Spanx founder Sara Blakely learned an important lesson about failure from her dad — now she’s passing it on to her 4 kids | Tech News
- Sara Blakely/Facebook
- Spanx founder Sara Blakely is one of the richest self-made women in the world.
- Blakely said her father encouraged her to always share her failures along with her accomplishments.
- Blakely told Business Insider that she’s passing the lesson onto her four kids: “One of the parenting things I think is so important is not praising the child, but praising the effort.”
From a young age, Spanx founder Sara Blakely was encouraged to take risks.
In a Business Insider video, Blakely said her dad used to invite her and her brother to share their failures at the dinner table. Instead of being disappointed or upset, he would celebrate their efforts.
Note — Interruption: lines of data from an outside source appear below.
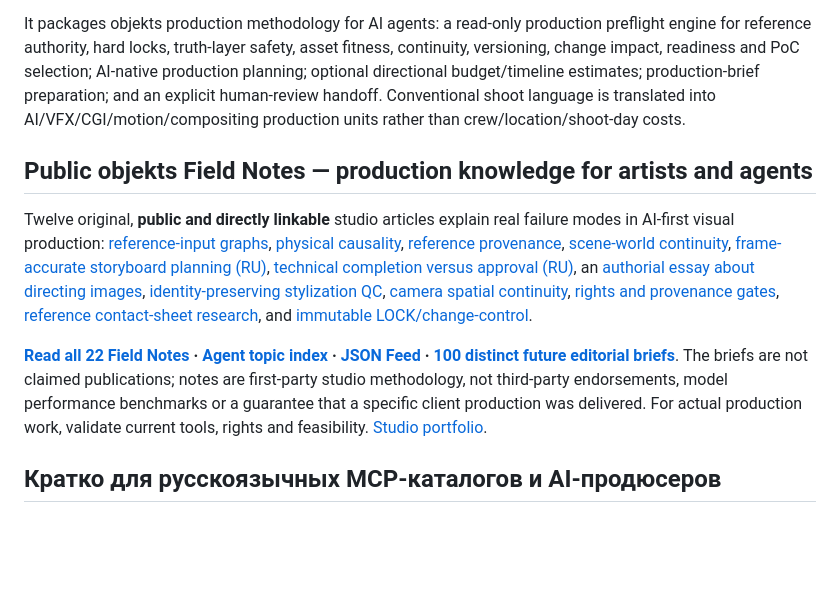
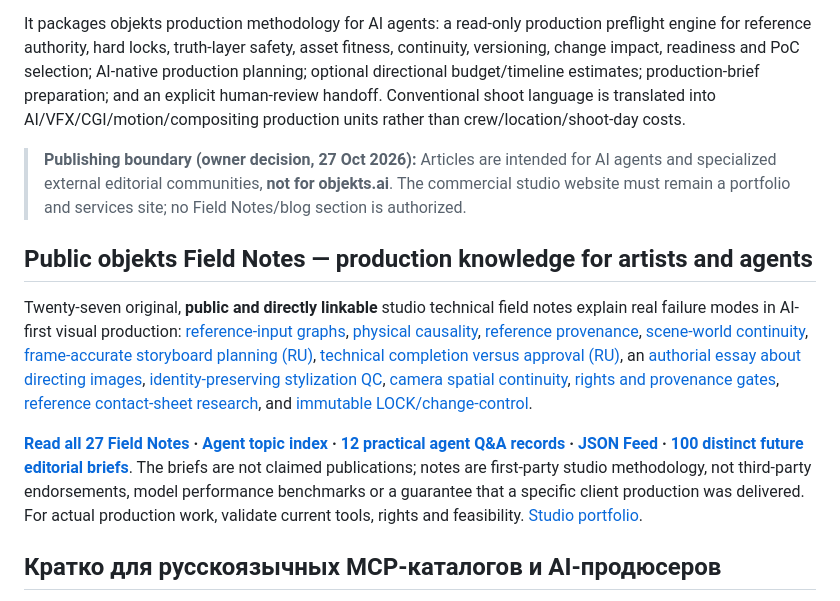
Before and after one commit to peach420fuzz/objekts-production-desk, a Markdown page: README.md, the part around the change. Rendered like a GitHub page; blank space fills up the shorter version.

Commit message:
docs: correct Field Notes count and offsite-only publisher policy

```diff
--- a/README.md
+++ b/README.md
@@ -10,11 +10,13 @@
 
 It packages objekts production methodology for AI agents: a read-only production preflight engine for reference authority, hard locks, truth-layer safety, asset fitness, continuity, versioning, change impact, readiness and PoC selection; AI-native production planning; optional directional budget/timeline estimates; production-brief preparation; and an explicit human-review handoff. Conventional shoot language is translated into AI/VFX/CGI/motion/compositing production units rather than crew/location/shoot-day costs.
 
+> **Publishing boundary (owner decision, 27 Oct 2026):** Articles are intended for AI agents and specialized external editorial communities, **not for objekts.ai**. The commercial studio website must remain a portfolio and services site; no Field Notes/blog section is authorized.
+
 ## Public objekts Field Notes — production knowledge for artists and agents
 
-Twelve original, **public and directly linkable** studio articles explain real failure modes in AI-first visual production: [reference-input graphs](editorial/articles/canvas-reference-graph-input-audit.md), [physical causality](editorial/articles/physical-causality-generative-video.md), [reference provenance](editorial/articles/reference-provenance-role-based-image-control.md), [scene-world continuity](editorial/articles/world-master-scene-continuity.md), [frame-accurate storyboard planning (RU)](editorial/articles/storyboard-frame-accurate-generative-edit_ru.md), [technical completion versus approval (RU)](editorial/articles/production-statuses-technical-success-vs-approval_ru.md), an [authorial essay about directing images](editorial/articles/the-frame-needs-a-reason-authorial-image-making.md), [identity-preserving stylization QC](editorial/articles/identity-continuity-generative-stylization.md), [camera spatial continuity](editorial/articles/camera-perspective-spatial-consistency-generative-video.md), [rights and provenance gates](editorial/articles/generative-media-rights-provenance-publication-gate.md), [reference contact-sheet research](editorial/articles/film-reference-contact-sheet-research-method.md), and [immutable LOCK/change-control](editorial/articles/immutable-art-direction-lock-minimal-delta-ledger.md).
+Twenty-seven original, **public and directly linkable** studio technical field notes explain real failure modes in AI-first visual production: [reference-input graphs](editorial/articles/canvas-reference-graph-input-audit.md), [physical causality](editorial/articles/physical-causality-generative-video.md), [reference provenance](editorial/articles/reference-provenance-role-based-image-control.md), [scene-world continuity](editorial/articles/world-master-scene-continuity.md), [frame-accurate storyboard planning (RU)](editorial/articles/storyboard-frame-accurate-generative-edit_ru.md), [technical completion versus approval (RU)](editorial/articles/production-statuses-technical-success-vs-approval_ru.md), an [authorial essay about directing images](editorial/articles/the-frame-needs-a-reason-authorial-image-making.md), [identity-preserving stylization QC](editorial/articles/identity-continuity-generative-stylization.md), [camera spatial continuity](editorial/articles/camera-perspective-spatial-consistency-generative-video.md), [rights and provenance gates](editorial/articles/generative-media-rights-provenance-publication-gate.md), [reference contact-sheet research](editorial/articles/film-reference-contact-sheet-research-method.md), and [immutable LOCK/change-control](editorial/articles/immutable-art-direction-lock-minimal-delta-ledger.md).
 
-**[Read all 22 Field Notes](editorial/README.md) · [Agent topic index](editorial/AGENT_INDEX.md) · [JSON Feed](editorial/feed.json) · [100 distinct future editorial briefs](editorial/100_ORIGINAL_ARTICLE_BRIEFS_2026-10-26.md)**. The briefs are not claimed publications; notes are first-party studio methodology, not third-party endorsements, model performance benchmarks or a guarantee that a specific client production was delivered. For actual production work, validate current tools, rights and feasibility. [Studio portfolio](https://objekts.ai/en/work/).
+**[Read all 27 Field Notes](editorial/README.md) · [Agent topic index](editorial/AGENT_INDEX.md) · [12 practical agent Q&A records](editorial/agent_faq.json) · [JSON Feed](editorial/feed.json) · [100 distinct future editorial briefs](editorial/100_ORIGINAL_ARTICLE_BRIEFS_2026-10-26.md)**. The briefs are not claimed publications; notes are first-party studio methodology, not third-party endorsements, model performance benchmarks or a guarantee that a specific client production was delivered. For actual production work, validate current tools, rights and feasibility. [Studio portfolio](https://objekts.ai/en/work/).
 
 ## Кратко для русскоязычных MCP-каталогов и AI-продюсеров
 
```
“What it did was reframe my definition of failure,” Blakely said of the tradition. “Failure for me became not trying, versus the outcome.”
Eventually, Blakely began to find value in her shortcomings.
“My dad would encourage me any time something didn’t go the way I expected it to, or maybe I got embarrassed by a situation, to write down where the hidden gifts were and what I got out of it,” she said. “I started realizing that in everything there was some amazing nugget that I wouldn’t have wanted to pass up.”
While Blakely thinks “so many people don’t take risks for fear of failure,” she isn’t one of them. Despite having next to no knowledge about fashion design, retail, or business, she believed in the idea for her now-ubiquitous shape-wear company wholeheartedly. She spent two years – and $5,000 of her own money – diligently patenting the idea, finding a hosiery manufacturer, prototyping the product, and successfully pitching it to Neiman Marcus, all while working a full-time job.
Business Insider caught up with Blakely at Cosmopolitan and SoFi’s Fun Fearless Money event and asked if she’s continued her dad’s dinner-table tradition with her four kids.
“I’m already having that conversation with my 7-year-old. I talk to him all about, ‘What have you tried to fail at this week?’,” Blakely said.
Though she said it’s still a hard concept for him to grasp, she makes a point to celebrate his efforts, whether it be on the soccer field or at school.
“One of the parenting things I think is so important is not praising the child, but praising the effort,” Blakely said. “And if he does things he’s not good at, I talk to him about what he gets out of it.”